- Payment history is the most important factor, and a single missed or late payment can negatively affect your child’s credit. They should understand the importance of paying credit card bills – and all other bills – on time.
- Credit utilization is the amount of available revolving credit that is tied up in debt. It’s a good idea for your child to maintain a low balance on their credit card and stay far away from the credit limit.
- Age of accounts is also an important factor. The longer your child keeps their credit card open and in good standing, the better it can be for their credit.
- Credit mix looks at the types of credit a person holds, including revolving and installment credit. At first, your child may only have a credit card (revolving credit), but over time they may add installment credit into the mix (home loan, auto loan, etc.).
- New credit is the number of new accounts that have been opened and the number of recent hard inquiries on a credit report. Your child should avoid opening too many accounts or submitting too many credit applications in a short time frame (beyond shopping around for the best rate).
Your child also needs to understand how to best manage their credit card. They should know that any unpaid balance can incur interest. They should also know that late payments can hurt their credit and cost them money in late fees. Ideally, your child should keep their balance low, pay it off in full each month to avoid interest and always make payments on time.
Find the Right Credit Card
Qualifying for a credit card can be tough when you have no credit history, but there are starter cards out there for people with limited credit. Here are two of the best options:
- Secured credit cards require an upfront security deposit that equals the credit limit on the card. For example, a $300 security deposit would open a credit card with a $300 limit. These cards are easier to qualify for, but they can be used to make purchases and establish credit just like any other card.
- Student credit cards are available to enrolled college students. They typically have low credit limits but are easier to qualify for than high end credit cards, and they may even offer monetary incentives for earning good grades.
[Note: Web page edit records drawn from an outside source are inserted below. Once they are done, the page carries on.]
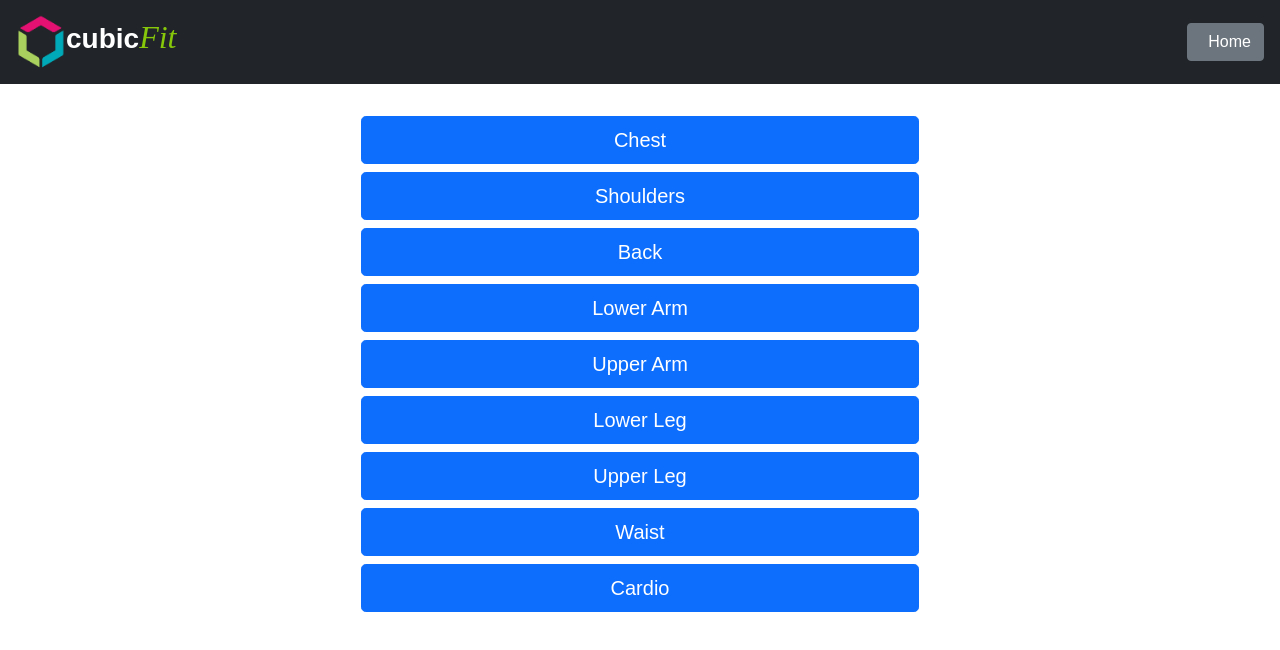
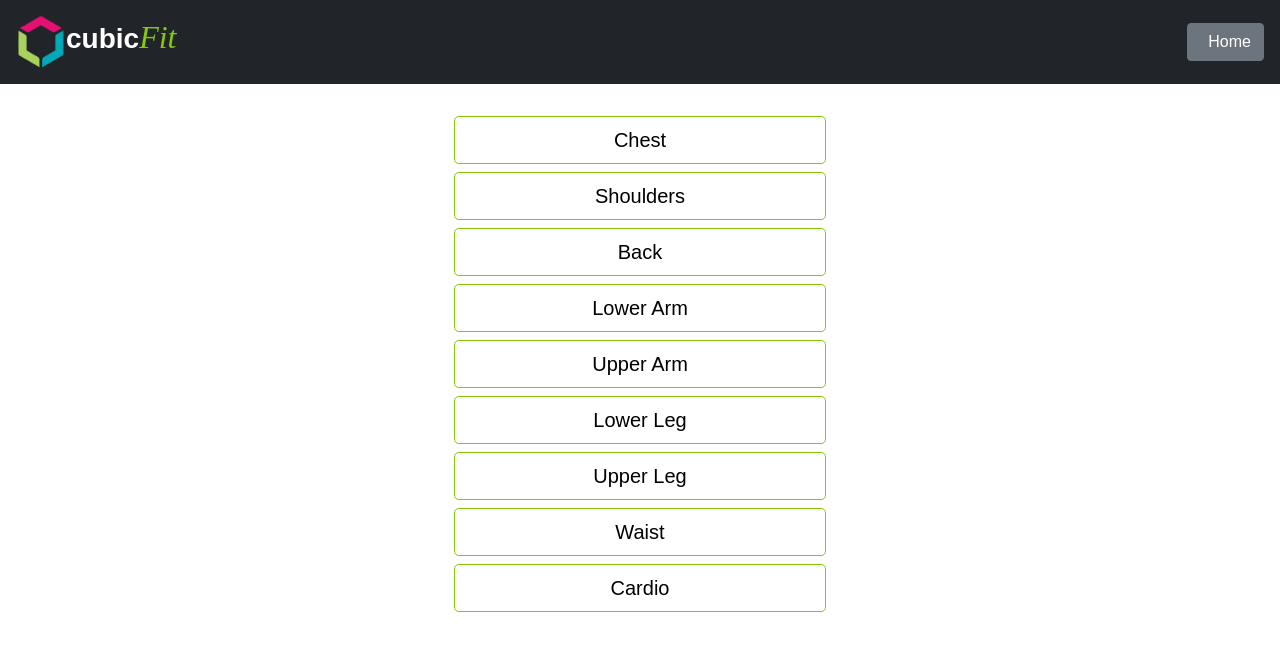
Before and after one commit to LiLiSav/ExerciseApp, an Angular app: page /dashboard in a window 1280 px wide. Shown: the top 650 px of the page. Built offline with nearby package versions, Linux system fonts and the light colour scheme; some icons are missing.

Commit message:
Minor styling for the dashboard

```diff
--- a/src/app/dashboard/dashboard.component.html
+++ b/src/app/dashboard/dashboard.component.html
@@ -1,6 +1,8 @@
 <div (click)="bellClick()" class="ringing-bell">
   <i class='fa fa-bell faa-ring animated fa-5x'></i>
 </div>
-<div *ngFor="let bodyPart of bodyParts" class="d-grid gap-2 col-6 my-2 mx-auto">
-  <button type="button" class="btn btn-primary btn-lg" (click)="assignMuscle(bodyPart)" [routerLink]="'/exercises'">{{bodyPart.label}}</button>
+<div *ngFor="let bodyPart of bodyParts" class="d-grid gap-2 col-4 my-2 mx-auto">
+  <button type="button" class="btn btn-outline-primary btn-lg" (click)="assignMuscle(bodyPart)" [routerLink]="'/exercises'">
+    {{bodyPart.label}}
+  </button>
 </div>
--- a/src/app/dashboard/dashboard.component.scss
+++ b/src/app/dashboard/dashboard.component.scss
@@ -9,6 +9,18 @@ body {
 .faa-ring {
   color: #87c80a;
 }
+
+.btn-outline-primary {
+  border-color: #87c80a;
+  color: black;
+
+}
+.btn-outline-primary:hover, .btn-primary:focus, .btn-primary:active, .btn-primary.active, .open > .dropdown-toggle.btn-primary {
+  border-color: #87c80a;
+  color: black;
+  background-color: #87c80a;
+}
+
 
 @-webkit-keyframes ring {
   0% {
```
When evaluating cards, look for options with minimal fees and favorable terms. Your child should worry less about bells and whistles like rewards and worry more about getting the lowest possible interest rate.
Should You Add Your Child as an Authorized User or Co-Sign Their Credit Application?
Alternatively, you can help your child establish credit by adding them as an authorized user to your own credit card or co-signing their credit card application. But these strategies can come with some added risk.
Adding your child as an authorized user essentially just puts their name on your card and allows them to piggyback off your credit. You should check if your card issuer reports card activity for authorized users.
But if you or your child uses the card irresponsibly – late payments or maxing out the card, for example – it could negatively impact your and your child’s credit.
Co-signing your child’s credit card application can use your own credit history to help your child qualify for a credit card and/or get them lower interest rates. But, you are essentially taking shared responsibility for your child’s debt. If your child makes a late payment, maxes out their balance or gets their account sent to collections, you can be equally liable for the debt and your credit could take a major hit.
Before you add your child as an authorized user or co-sign their credit card application, make sure you fully understand the risks you are taking and explore other avenues as well.